Lets look at Vodafones objections. The Essar group, which holds 33% stake in the mobile firm, holds it through an unlisted firm Essar Telecom Holdings Pvt Ltd (ETHPL). However, it has recently transferred 11% stake to its other firm India Securities Ltd (ISL), which is listed on the bourses. The Essar group wants to merge ETHPL into ISL. Once this happens, though the main firm Vodafone-Essar is not listed, the shareholders of ISL will get a beneficial stake in the company. This is what is being objected to by Vodafone, which feels that the value of ISL can then erroneously be seen as a fair market value of Vodafone-Essar. In technical terms, what the Essar group is resorting to is reverse listing and Vodafone has written to the stock exchanges and the Securities and Exchange Board of India asking for the matter to be examined.

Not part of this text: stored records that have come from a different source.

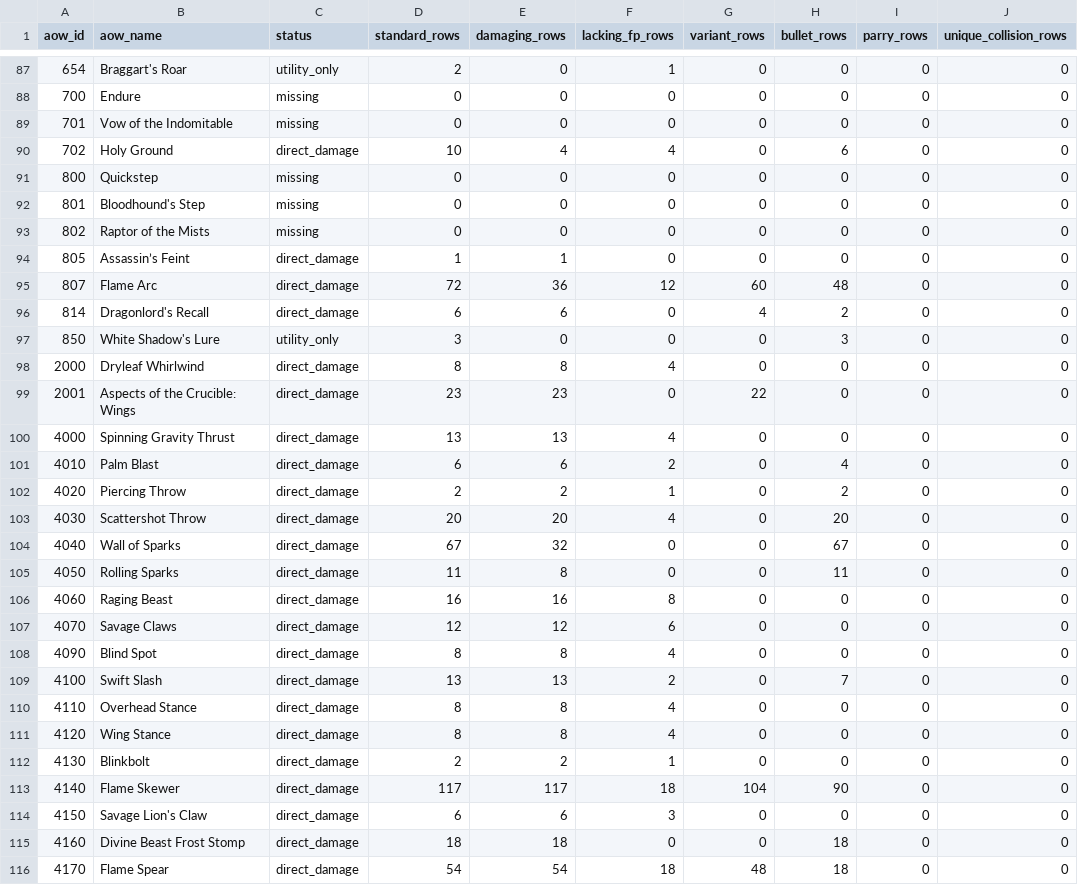
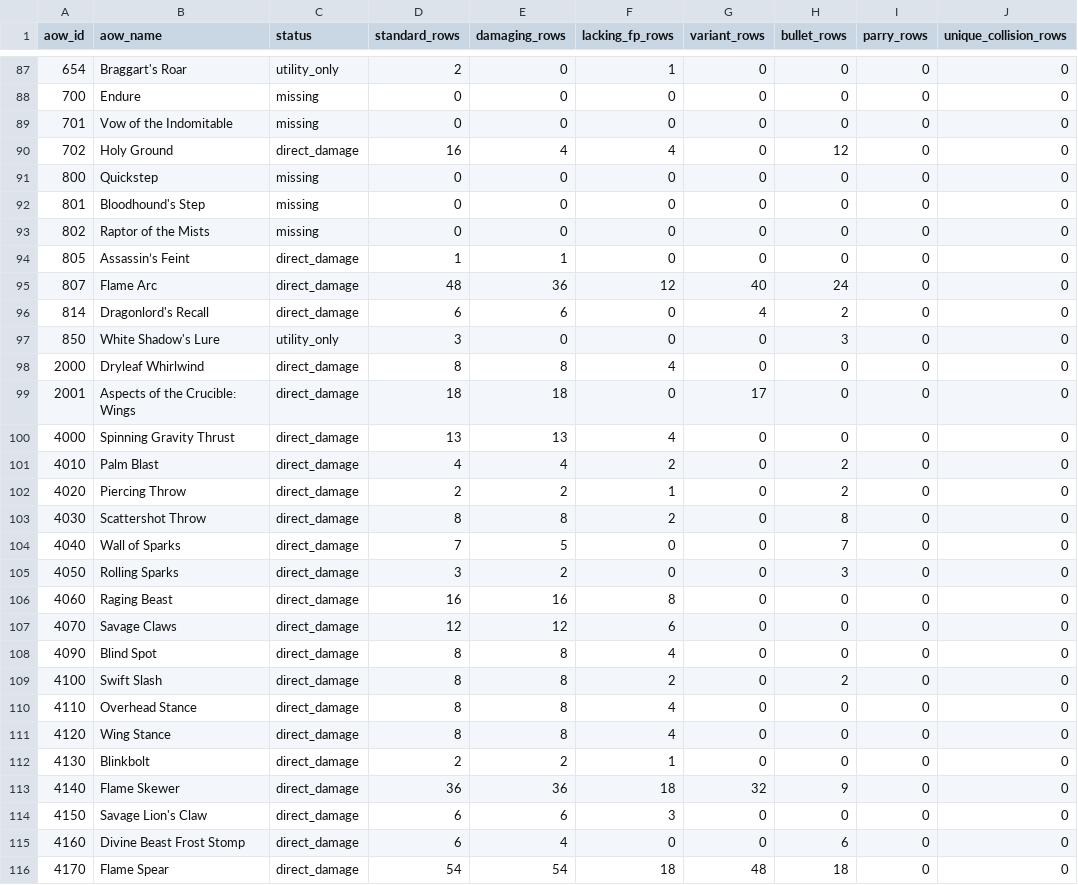
Before and after one commit to FueledByRedBull/tarnisheds-arsenal, a CSV file: data/profiles/convergence/aow_damage_coverage.csv, drawn as a sheet; only a part is shown, gaps mark what is left out; the diff covers the shown part only.

```diff
--- a/data/profiles/convergence/aow_damage_coverage.csv
+++ b/data/profiles/convergence/aow_damage_coverage.csv
@@ -89,3 +89,3 @@ aow_id,aow_name,status,standard_rows,damaging_rows,lacking_fp_rows,variant_rows,
 701,Vow of the Indomitable,missing,0,0,0,0,0,0,0
-702,Holy Ground,direct_damage,10,4,4,0,6,0,0
+702,Holy Ground,direct_damage,16,4,4,0,12,0,0
 800,Quickstep,missing,0,0,0,0,0,0,0
@@ -94,3 +94,3 @@ aow_id,aow_name,status,standard_rows,damaging_rows,lacking_fp_rows,variant_rows,
 805,Assassin’s Feint,direct_damage,1,1,0,0,0,0,0
-807,Flame Arc,direct_damage,72,36,12,60,48,0,0
+807,Flame Arc,direct_damage,48,36,12,40,24,0,0
 814,Dragonlord's Recall,direct_damage,6,6,0,4,2,0,0
@@ -98,9 +98,9 @@ aow_id,aow_name,status,standard_rows,damaging_rows,lacking_fp_rows,variant_rows,
 2000,Dryleaf Whirlwind,direct_damage,8,8,4,0,0,0,0
-2001,Aspects of the Crucible: Wings,direct_damage,23,23,0,22,0,0,0
+2001,Aspects of the Crucible: Wings,direct_damage,18,18,0,17,0,0,0
 4000,Spinning Gravity Thrust,direct_damage,13,13,4,0,0,0,0
-4010,Palm Blast,direct_damage,6,6,2,0,4,0,0
+4010,Palm Blast,direct_damage,4,4,2,0,2,0,0
 4020,Piercing Throw,direct_damage,2,2,1,0,2,0,0
-4030,Scattershot Throw,direct_damage,20,20,4,0,20,0,0
-4040,Wall of Sparks,direct_damage,67,32,0,0,67,0,0
-4050,Rolling Sparks,direct_damage,11,8,0,0,11,0,0
+4030,Scattershot Throw,direct_damage,8,8,2,0,8,0,0
+4040,Wall of Sparks,direct_damage,7,5,0,0,7,0,0
+4050,Rolling Sparks,direct_damage,3,2,0,0,3,0,0
 4060,Raging Beast,direct_damage,16,16,8,0,0,0,0
@@ -108,3 +108,3 @@ aow_id,aow_name,status,standard_rows,damaging_rows,lacking_fp_rows,variant_rows,
 4090,Blind Spot,direct_damage,8,8,4,0,0,0,0
-4100,Swift Slash,direct_damage,13,13,2,0,7,0,0
+4100,Swift Slash,direct_damage,8,8,2,0,2,0,0
 4110,Overhead Stance,direct_damage,8,8,4,0,0,0,0
@@ -112,5 +112,5 @@ aow_id,aow_name,status,standard_rows,damaging_rows,lacking_fp_rows,variant_rows,
 4130,Blinkbolt,direct_damage,2,2,1,0,0,0,0
-4140,Flame Skewer,direct_damage,117,117,18,104,90,0,0
+4140,Flame Skewer,direct_damage,36,36,18,32,9,0,0
 4150,Savage Lion's Claw,direct_damage,6,6,3,0,0,0,0
-4160,Divine Beast Frost Stomp,direct_damage,18,18,0,0,18,0,0
+4160,Divine Beast Frost Stomp,direct_damage,6,4,0,0,6,0,0
 4170,Flame Spear,direct_damage,54,54,18,48,18,0,0
```
Also changed, not shown: 82 edited cells elsewhere in this file, data/profiles/convergence/aow_route_exclusions.csv, data/profiles/convergence/native_skill_damage_coverage.csv, 41 other files.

The Essar groups response is that since Vodafone is neither a shareholder nor a creditor of ISL or ETHPL, theres no basis to any such objections. However, they have said that after studying the matter in detail, they will respond appropriately to Vodafones concerns.
Without getting into the merits of arguments being put forward by either of the sides, one can safely conclude that the bigger issue is of the lack of trust and communication between the JV partners. And it is here that the history of this JV becomes relevant. In 2006, Egyptian mobile operator Orascom had acquired 19.3% stake in Hutchison Telecom International Ltd (HTIL), a listed firm in Hong Kong. It was HTIL that owned 67% stake in Indias Hutch-Essar and the 19.3% stake provided Orascom a beneficial stake of around 4% in the company, along with two seats on the board. Around that time, even Orascom was looking at a full merger with HTIL. However, this deal wrecked the relations between the Ruias and the promoters of HTIL. Apparently, HTIL had not consulted the Essar group with regard to the stake sale to Orascom. Since Orascom has operations in Pakistan and Bangladesh, it was easy to beat Hutch with the security bogey and thats what the Essar group did. It wrote to the government reasoning that since Orascom has operations in Pakistan and Bangladesh, in the interest of national security, it should not HTIL have sought governments approval before selling the stake. In Indias security-paranoid environment, this was a holy argument and a plain case of corporate rivalry fuelled by lack of trust and communication got debated in terms of public policy.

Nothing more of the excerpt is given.